As soon as we got back to the boat David wanted me to start right off in the small launch with him and Marian up the Kasiruta River. We took the lunch along, eating on the way so as not to lose time. David considered this river the most beautiful he had seen and very interesting botanically.
We first made a lot of pictures of a native making starch from sago. The native was friendly and obliging and David gave him and his family presents, scissors for the women, cigarettes and matches for the men, and toy balloons for the children.
We then went on up the river against a strong current, Ah Fook constantly jumping out of the boat to get us over some shoal. We finally tied the boat up and David and Marian went into the jungle while Hugo started on one of his exploring hikes. I soon followed David and Marian into the moderately open high growth. David was carried away by the things he saw and went collecting specimens without paying much attention to the mosquitoes, which swarmed around us. I was in shorts and could only keep them away by constantly swishing a fern leaf about my legs and head. After about an hour of uncomfortable wandering during which David and Marian collected a good many specimens, he thought it was time to get back to the river. David has confessed to me that he has no sense of direction or locality, which I have verified. Both he and Marian depended on me to get them back to the boat. I led in the direction I knew the river to be but had not thought we would go so far and had therefore not noticed our course at the start. There were several delays for further collecting and we came upon the skeleton of a large Python, curved around and with all the bones in place. I photographed it and David took one of the bones, cautioning me not the tell about it on the boat on account of the superstition connected with the python.
We finally reached the river and I called, expecting an answer from Ah Fook. There was none, and I noticed that the obstructions in the river were such that the boat could not have passed them, so I concluded that the boat was down stream. We followed the river down for what seemed a long distance but only occasionally got a faint answer to my calls – an answer which might have been from a native. David was getting tired and I felt considerably concerned. I had the cheerful idea that perhaps this was another river or a branch of the old one. Finally Marian asked to stop and talk things over. They then rested and I went on ahead, at times through thick under growth. Enormous birds flew overhead making a strange noise with their wings and white parrots circled and screamed while monkeys called intermittently. I got no answer to my calls and was greatly puzzled by the distance I had gone down stream without finding the boat. Finally, Hugo answered and was soon with us. He was dragging a palm leaf that looked as big as the wing of an aeroplane. He said that he had made the same mistake, that the river took a sharp turn and that we had been beyond the beach. He soon led us to the boat and I waded out in the stream to take a photograph of the boat with the others getting in.

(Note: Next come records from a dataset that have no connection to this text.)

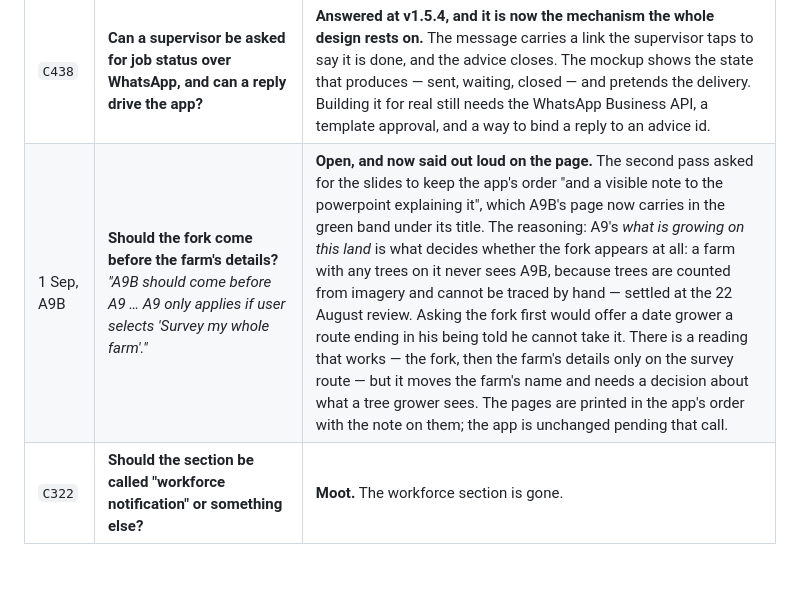
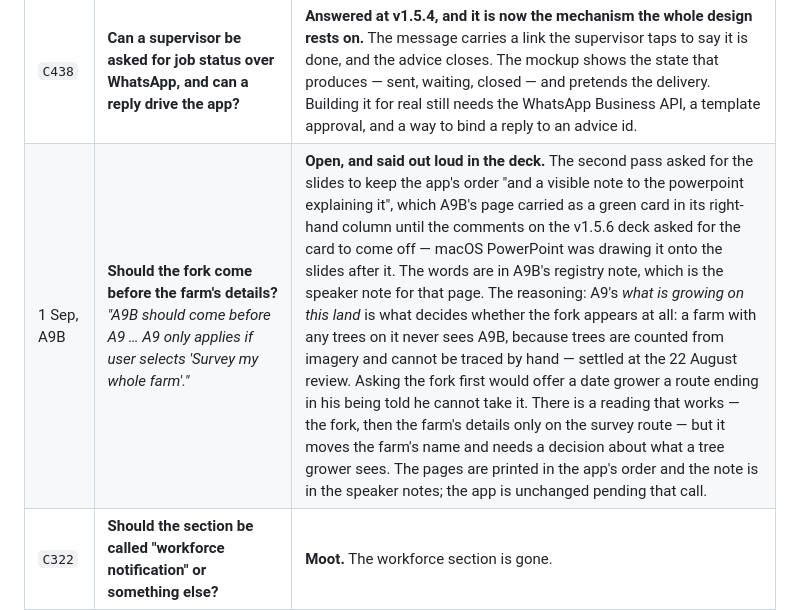
Before and after one commit to romainbigare/white-label-mockup, a Markdown page: README.md, the part around the change. GitHub-like rendering; blank space fills up the shorter version.

Commit message:
v1.5.7 deck, rebuilt on the merged app
docs/Wafra_Farm_App_Screens_v1.5.7.pptx: 58 pages against the app as v1.5.5 and
v1.5.6 left it — A9B is "Choose survey or draw", A11 is "Survey results", A12
and A13B are gone, and the tour is six panels. The only filled shapes anywhere
in the file are the numbered marker discs; there is no green card left to carry
onto a slide it does not belong to.

Also drops the stale claim in the README's open-questions table that A9B's
condition is printed in a green band under its title. It is in the speaker note.

Co-Authored-By: Claude Opus 5 <noreply@anthropic.com>
Claude-Session: https://claude.ai/code/session_0121urRr1Z7HMX6oBTsg5Du9

```diff
--- a/README.md
+++ b/README.md
@@ -1014,7 +1014,7 @@ decision that gets made again.
 | 22 Aug, A11 | **What class is a hand-drawn plot?** The review's answer — "each plot by definition is a single crop" — is what removed A12 from the drawn route. | **Answered per plot, not per farm.** A drawn plot arrives as field crops and is corrected on its own row from A11's Edit sheet, which is the only way a date grower who drew his palm blocks can be priced per tree. If the intent was that the drawn route is crops-only and trees always go through a survey, say so and the Edit sheet loses a control. |
 | 22 Aug, A15 | **Do invitation codes need letters?** The review asked whether the keypad's one letter key was needed. | **Taken out, and the codes are six digits.** The letter existed only because the mockup read the joining role off it. A numeric keypad with a single letter on it offers no way to reach the other twenty-five, so either the code is numeric or the screen needs a full keyboard — this build takes the first. Worth confirming against whatever issues codes in the real product. |
 | `C438` | **Can a supervisor be asked for job status over WhatsApp, and can a reply drive the app?** | **Answered at v1.5.4, and it is now the mechanism the whole design rests on.** The message carries a link the supervisor taps to say it is done, and the advice closes. The mockup shows the state that produces — sent, waiting, closed — and pretends the delivery. Building it for real still needs the WhatsApp Business API, a template approval, and a way to bind a reply to an advice id. |
-| 1 Sep, A9B | **Should the fork come before the farm's details?** *"A9B should come before A9 … A9 only applies if user selects 'Survey my whole farm'."* | **Open, and now said out loud on the page.** The second pass asked for the slides to keep the app's order "and a visible note to the powerpoint explaining it", which A9B's page now carries in the green band under its title. The reasoning: A9's *what is growing on this land* is what decides whether the fork appears at all: a farm with any trees on it never sees A9B, because trees are counted from imagery and cannot be traced by hand — settled at the 22 August review. Asking the fork first would offer a date grower a route ending in his being told he cannot take it. There is a reading that works — the fork, then the farm's details only on the survey route — but it moves the farm's name and needs a decision about what a tree grower sees. The pages are printed in the app's order with the note on them; the app is unchanged pending that call. |
+| 1 Sep, A9B | **Should the fork come before the farm's details?** *"A9B should come before A9 … A9 only applies if user selects 'Survey my whole farm'."* | **Open, and said out loud in the deck.** The second pass asked for the slides to keep the app's order "and a visible note to the powerpoint explaining it", which A9B's page carried as a green card in its right-hand column until the comments on the v1.5.6 deck asked for the card to come off — macOS PowerPoint was drawing it onto the slides after it. The words are in A9B's registry note, which is the speaker note for that page. The reasoning: A9's *what is growing on this land* is what decides whether the fork appears at all: a farm with any trees on it never sees A9B, because trees are counted from imagery and cannot be traced by hand — settled at the 22 August review. Asking the fork first would offer a date grower a route ending in his being told he cannot take it. There is a reading that works — the fork, then the farm's details only on the survey route — but it moves the farm's name and needs a decision about what a tree grower sees. The pages are printed in the app's order and the note is in the speaker notes; the app is unchanged pending that call. |
 | `C322` | **Should the section be called "workforce notification" or something else?** | **Moot.** The workforce section is gone. |
 | `C354` | **The "irrigation recommendations" label is hard to read.** | No label of that name exists in the current build; the plot page reaches irrigation advice through its primary action, and D2's headings were rebuilt at full contrast in this pass. If the label is still somewhere on a build being reviewed, it is an older one — worth re-checking against this version. |
 
```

Everyone was relieved but cheerful and I acted as though nothing had happened, but at the time it did not seem so pleasant.
We ran aground many times coming back and Hugo lost a pole in trying to steer the boat. We also got caught in the rain. I was glad to get back. The python was not mentioned.
Bad news in the evening came from Europe over the radio. The Germans were reported to have reached the French coast and cut off the allied troops in Belgium.